### Task directions
The records should be repeated word for word, pictures excluded.

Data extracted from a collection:
--- START ---
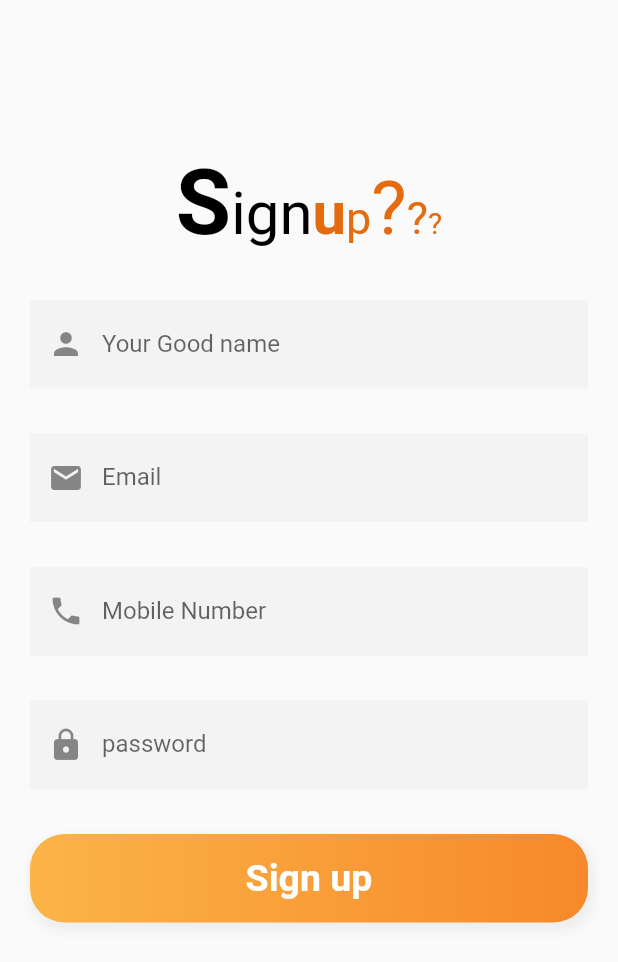
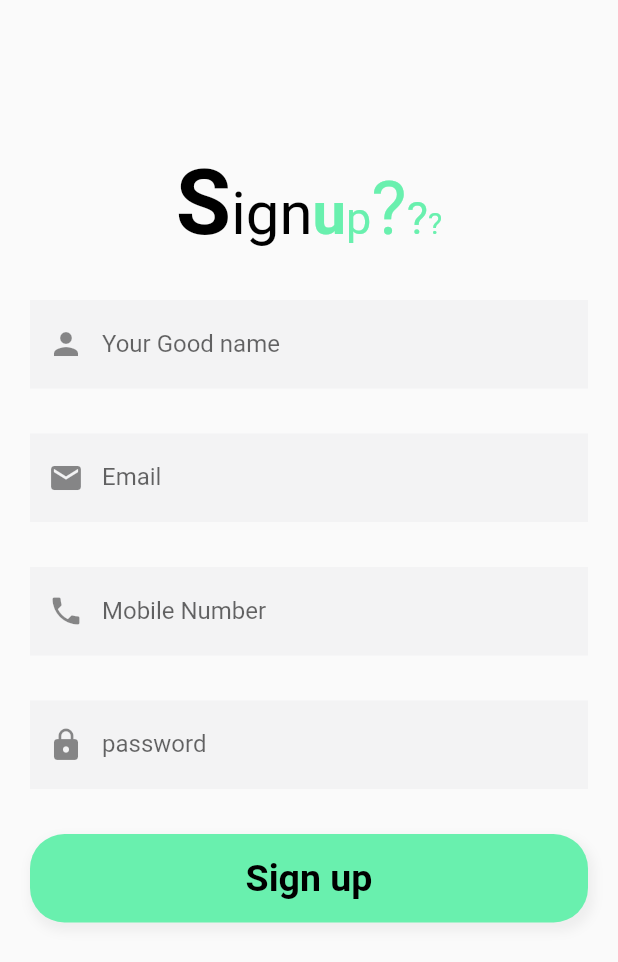
Before and after one commit to patil-gau/smart-farming-app, a Flutter app: the screen it shows after launch, after a tap on "SIGN UP", on a phone screen of 412 x 824 dp. Shown: the top 962 px of the screen. Run offline on Flutter 3.47's test engine with Material 2 defaults, Android fonts, the phone set to English and light mode, and no system bars; missing offline and left inert: flutter_vlc_player; accounts and stored records are empty; network calls fail.

Commit message:
color changes in signup and Signin

```diff
--- a/lib/Login_page.dart
+++ b/lib/Login_page.dart
@@ -84,7 +84,7 @@ class _LoginPageState extends State<LoginPage> {
                   blurRadius: 5,
                   spreadRadius: 2)
             ],
-            color: Colors.redAccent
+            color: Colors.greenAccent
             // gradient: LinearGradient(
             //     begin: Alignment.centerLeft,
             //     end: Alignment.centerRight,
@@ -93,7 +93,7 @@ class _LoginPageState extends State<LoginPage> {
         child: Text(
           'Login',
           style: TextStyle(
-              fontSize: 25, fontWeight: FontWeight.bold, color: Colors.white),
+              fontSize: 25, fontWeight: FontWeight.bold, color: Colors.black),
         ),
       ),
     );
@@ -114,14 +114,14 @@ class _LoginPageState extends State<LoginPage> {
                   crossAxisAlignment: CrossAxisAlignment.center,
                   children: <Widget>[
                     CircleAvatar(
-                      backgroundColor: Colors.redAccent,
+                      backgroundColor: Colors.greenAccent,
                       radius: 60.0,
                     ),
                     SizedBox(
                       height: 30.0,
                     ),
                     new Text(
-                      "Login",
+                      "Sign In",
                       style: TextStyle(
                           fontSize: 40.0,
                           fontWeight: FontWeight.bold,
--- a/lib/signup.dart
+++ b/lib/signup.dart
@@ -82,7 +82,9 @@ class _SignupPageState extends State<SignupPage> {
         width: MediaQuery.of(context).size.width,
         padding: EdgeInsets.symmetric(vertical: 15),
         alignment: Alignment.center,
+
         decoration: BoxDecoration(
+            color: Colors.greenAccent,
             borderRadius: BorderRadius.all(Radius.circular(23.0)),
             boxShadow: <BoxShadow>[
               BoxShadow(
@@ -91,14 +93,15 @@ class _SignupPageState extends State<SignupPage> {
                   blurRadius: 5,
                   spreadRadius: 2)
             ],
-            gradient: LinearGradient(
-                begin: Alignment.centerLeft,
-                end: Alignment.centerRight,
-                colors: [Color(0xfffbb448), Color(0xfff7892b)])),
+            // gradient: LinearGradient(
+            //     begin: Alignment.centerLeft,
+            //     end: Alignment.centerRight,
+                // colors: [Color(0xfffbb448), Color(0xfff7892b)])
+                ),
         child: Text(
           'Sign up',
           style: TextStyle(
-              fontSize: 25, fontWeight: FontWeight.bold, color: Colors.white),
+              fontSize: 25, fontWeight: FontWeight.bold, color: Colors.black),
         ),
       ),
     );
@@ -120,25 +123,26 @@ class _SignupPageState extends State<SignupPage> {
           TextSpan(
             text: 'u',
             style: TextStyle(
-                color: Color(0xffe46b10),
+              // 0xffe46b10
+                color: Colors.greenAccent,
                 fontWeight: FontWeight.bold,
                 fontSize: 40),
           ),
           TextSpan(
             text: 'p',
-            style: TextStyle(color: Color(0xffe46b10), fontSize: 30),
+            style: TextStyle(color:Colors.greenAccent, fontSize: 30),
           ),
           TextSpan(
             text: '?',
-            style: TextStyle(color: Color(0xffe46b10), fontSize: 50),
+            style: TextStyle(color:Colors.greenAccent, fontSize: 50),
           ),
           TextSpan(
             text: '?',
-            style: TextStyle(color: Color(0xffe46b10), fontSize: 30),
+            style: TextStyle(color:Colors.greenAccent, fontSize: 30),
           ),
           TextSpan(
             text: '?',
-            style: TextStyle(color: Color(0xffe46b10), fontSize: 20),
+            style: TextStyle(color:Colors.greenAccent, fontSize: 20),
           ),
         ]),
       );
```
--- END ---
### Response to the exercise
Before and after one commit to patil-gau/smart-farming-app, a Flutter app: the screen it shows after launch, after a tap on "SIGN UP", on a phone screen of 412 x 824 dp. Shown: the top 962 px of the screen. Run offline on Flutter 3.47's test engine with Material 2 defaults, Android fonts, the phone set to English and light mode, and no system bars; missing offline and left inert: flutter_vlc_player; accounts and stored records are empty; network calls fail.

Commit message:
color changes in signup and Signin

```diff
--- a/lib/Login_page.dart
+++ b/lib/Login_page.dart
@@ -84,7 +84,7 @@ class _LoginPageState extends State<LoginPage> {
                   blurRadius: 5,
                   spreadRadius: 2)
             ],
-            color: Colors.redAccent
+            color: Colors.greenAccent
             // gradient: LinearGradient(
             //     begin: Alignment.centerLeft,
             //     end: Alignment.centerRight,
@@ -93,7 +93,7 @@ class _LoginPageState extends State<LoginPage> {
         child: Text(
           'Login',
           style: TextStyle(
-              fontSize: 25, fontWeight: FontWeight.bold, color: Colors.white),
+              fontSize: 25, fontWeight: FontWeight.bold, color: Colors.black),
         ),
       ),
     );
@@ -114,14 +114,14 @@ class _LoginPageState extends State<LoginPage> {
                   crossAxisAlignment: CrossAxisAlignment.center,
                   children: <Widget>[
                     CircleAvatar(
-                      backgroundColor: Colors.redAccent,
+                      backgroundColor: Colors.greenAccent,
                       radius: 60.0,
                     ),
                     SizedBox(
                       height: 30.0,
                     ),
                     new Text(
-                      "Login",
+                      "Sign In",
                       style: TextStyle(
                           fontSize: 40.0,
                           fontWeight: FontWeight.bold,
--- a/lib/signup.dart
+++ b/lib/signup.dart
@@ -82,7 +82,9 @@ class _SignupPageState extends State<SignupPage> {
         width: MediaQuery.of(context).size.width,
         padding: EdgeInsets.symmetric(vertical: 15),
         alignment: Alignment.center,
+
         decoration: BoxDecoration(
+            color: Colors.greenAccent,
             borderRadius: BorderRadius.all(Radius.circular(23.0)),
             boxShadow: <BoxShadow>[
               BoxShadow(
@@ -91,14 +93,15 @@ class _SignupPageState extends State<SignupPage> {
                   blurRadius: 5,
                   spreadRadius: 2)
             ],
-            gradient: LinearGradient(
-                begin: Alignment.centerLeft,
-                end: Alignment.centerRight,
-                colors: [Color(0xfffbb448), Color(0xfff7892b)])),
+            // gradient: LinearGradient(
+            //     begin: Alignment.centerLeft,
+            //     end: Alignment.centerRight,
+                // colors: [Color(0xfffbb448), Color(0xfff7892b)])
+                ),
         child: Text(
           'Sign up',
           style: TextStyle(
-              fontSize: 25, fontWeight: FontWeight.bold, color: Colors.white),
+              fontSize: 25, fontWeight: FontWeight.bold, color: Colors.black),
         ),
       ),
     );
@@ -120,25 +123,26 @@ class _SignupPageState extends State<SignupPage> {
           TextSpan(
             text: 'u',
             style: TextStyle(
-                color: Color(0xffe46b10),
+              // 0xffe46b10
+                color: Colors.greenAccent,
                 fontWeight: FontWeight.bold,
                 fontSize: 40),
           ),
           TextSpan(
             text: 'p',
-            style: TextStyle(color: Color(0xffe46b10), fontSize: 30),
+            style: TextStyle(color:Colors.greenAccent, fontSize: 30),
           ),
           TextSpan(
             text: '?',
-            style: TextStyle(color: Color(0xffe46b10), fontSize: 50),
+            style: TextStyle(color:Colors.greenAccent, fontSize: 50),
           ),
           TextSpan(
             text: '?',
-            style: TextStyle(color: Color(0xffe46b10), fontSize: 30),
+            style: TextStyle(color:Colors.greenAccent, fontSize: 30),
           ),
           TextSpan(
             text: '?',
-            style: TextStyle(color: Color(0xffe46b10), fontSize: 20),
+            style: TextStyle(color:Colors.greenAccent, fontSize: 20),
           ),
         ]),
       );
```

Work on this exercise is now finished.